    Aug, 3.6 cents/unit; Sep, 5 cents, and Oct 12.3 cents approx. Average for the quarter: 4.2% pa approx.

  19. Thanks for the clarification.

  20. Some people like dividends for the following reasons:

    Dividends are money in the hand. Once they are in your account the company can’t take them back. The stock can drop, the market can tank, but those dividends are still yours.

    You can reinvest them immediately, compounding your money, or spend them, or cash out and wallpaper your house in five dollar bills. They are still yours, even if the market tanks.

    In horizontal markets you can have money coming in, even if the equity market is going nowhere.

    You don’t have to sell stocks in order to take advantage of gains, thus creating an income stream, for spending, or reinvesting, in equities or other vehicles.

    You can enroll in dividend reinvestment plans in some brokerages and increase your share count automatically.

    Down markets means increased yields on purchases. I purchased some stocks during the 2008 low at some very high yields and they are still paying off at those high yields. One was 8% for a major Canadian bank stock. It has produced capital gains as well as the 8% yield for the past four years. XRE was purchased at 10% yield, added to the previous purchase at 5.5 % yield.

    Dividends make up a significant part of my purchasing funds. During a time when I was unable to invest new funds, I was still able to invest because of dividends, without selling shares.

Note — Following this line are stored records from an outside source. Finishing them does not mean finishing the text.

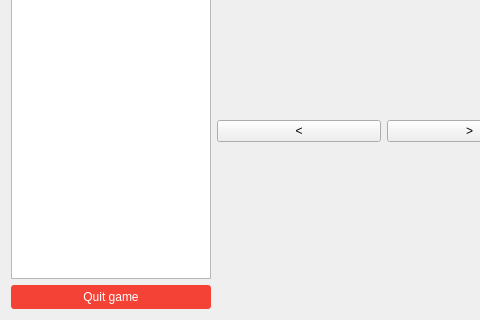
First picture: the form in python/ui/gamePage.ui, repository LepTho2233127/CNChess, before the edit; both pictures show x 0 to 480 and y 249 to 569 of the 733 by 569 pixel window.
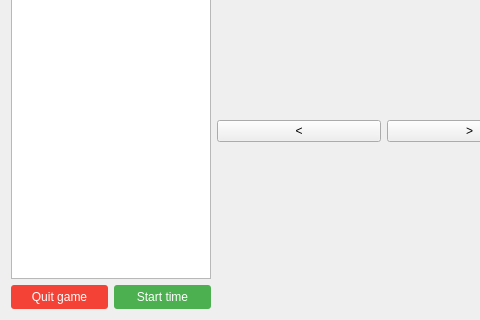
Second picture: the form after the edit. Icons and pictures are not drawn.

Commit message: added evaluation function and start time button

What changed in the file:
```diff
--- a/python/ui/gamePage.ui
+++ b/python/ui/gamePage.ui
@@ -36,6 +36,8 @@
         </widget>
        </item>
        <item>
+        <layout class="QHBoxLayout" name="horizontalLayout">
+         <item>
         <widget class="QPushButton" name="quitButton">
          <property name="styleSheet">
           <string>QPushButton {
@@ -56,6 +58,30 @@
           <string>Quit game</string>
          </property>
         </widget>
+         </item>
+         <item>
+          <widget class="QPushButton" name="startButton">
+           <property name="styleSheet">
+            <string notr="true">QPushButton {
+    background-color: #4CAF50;
+    color: white;
+    padding: 5px;
+    border-radius: 3px;
+    border: none;
+}
+QPushButton:hover {
+    background-color: #45a049;
+}
+QPushButton:pressed {
+    background-color:#3d8b40;
+}</string>
+           </property>
+           <property name="text">
+            <string>Start time</string>
+           </property>
+          </widget>
+         </item>
+        </layout>
        </item>
       </layout>
      </item>
```
Lines whose indentation alone changed are shown as unchanged. The commit also changes 4 other files.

    Dividend stocks, REITs and ETFs have shown to give above average returns, especially since income investment returns have dropped.

    Unfortunately, Canadian dividend ETFs and REITs are not really diversified. Canadian dividend etf’s have up to 40 stocks, REITS 16. US or global have upwards of 600 for some dividend ETFs.
    So if your complaint against dividend ETFs are based on Canadian ETFs, then I would agree they are not a great bargain for Canadian investors. For other reasons as well.

    I’m disappointed with all Canadian ETFs.
    Canadian ETFs are ridiculously over priced, the lowest three times more expensive in fees then the premiere US ETFs and that isn’t counting the many hidden costs and fees in ETFs. Many are much worse. Of course Canadians are being ripped off by our financial industry in so many ways, including higher fees for buying and selling stocks and all the other various fees. I guess in Canada “competition” doesn’t mean anything, since Canada’s banks have all settled on pretty much identical fee structures for their brokerage houses. The Canadian mutual fund industry is pretty much the same, except worse.

    Many Canadians get around withholding tax problems by using RRSPs to hold their US based ETFs.
    Unfortunately the US won’t allow TFSA to be classified as “registered” and US stocks and ETFs in a TFSA will have withholding taxes held back. I don’t know if you can get a credit on taxes withheld from a TFSA.

    Finally, it seems that many experts suggest that you shouldn’t base your investments strictly on tax advantages. You should base them on if they are good investments. I suppose, since you seem to have alternate opinions here, that might suggest that it is in fact possible for there to be multiple opinions on a single issue, and not any of them are entirely right because the issues are often very complex and different people have different requirements.
    Imagine that.

  21. Nothing like replying to a year-old post! However, this applies to me now, so here goes….

    @CC, you state that, “A 5% dividend yield that fully qualifies for the dividend credit will still cost at least 1% in taxes every year for an Ontarian earning $80K or more. Holding XIU/XIC instead will cut the taxes paid by half and over time the difference will compound.”

    I don’t understand why this is… are dividends not taxed at 50% marginal rate?

  22. @Sean: No. Dividends received from Canadian sources are first grossed up and then become eligible for the dividend tax credit. Therefore, the marginal tax rate on dividends depends on your tax bracket. You should be able to find a table showing the marginal tax rate on dividends online. Let me know if you need a reference and I’ll look it up for you.

    The 50% marginal rate is for all manner of capital gains.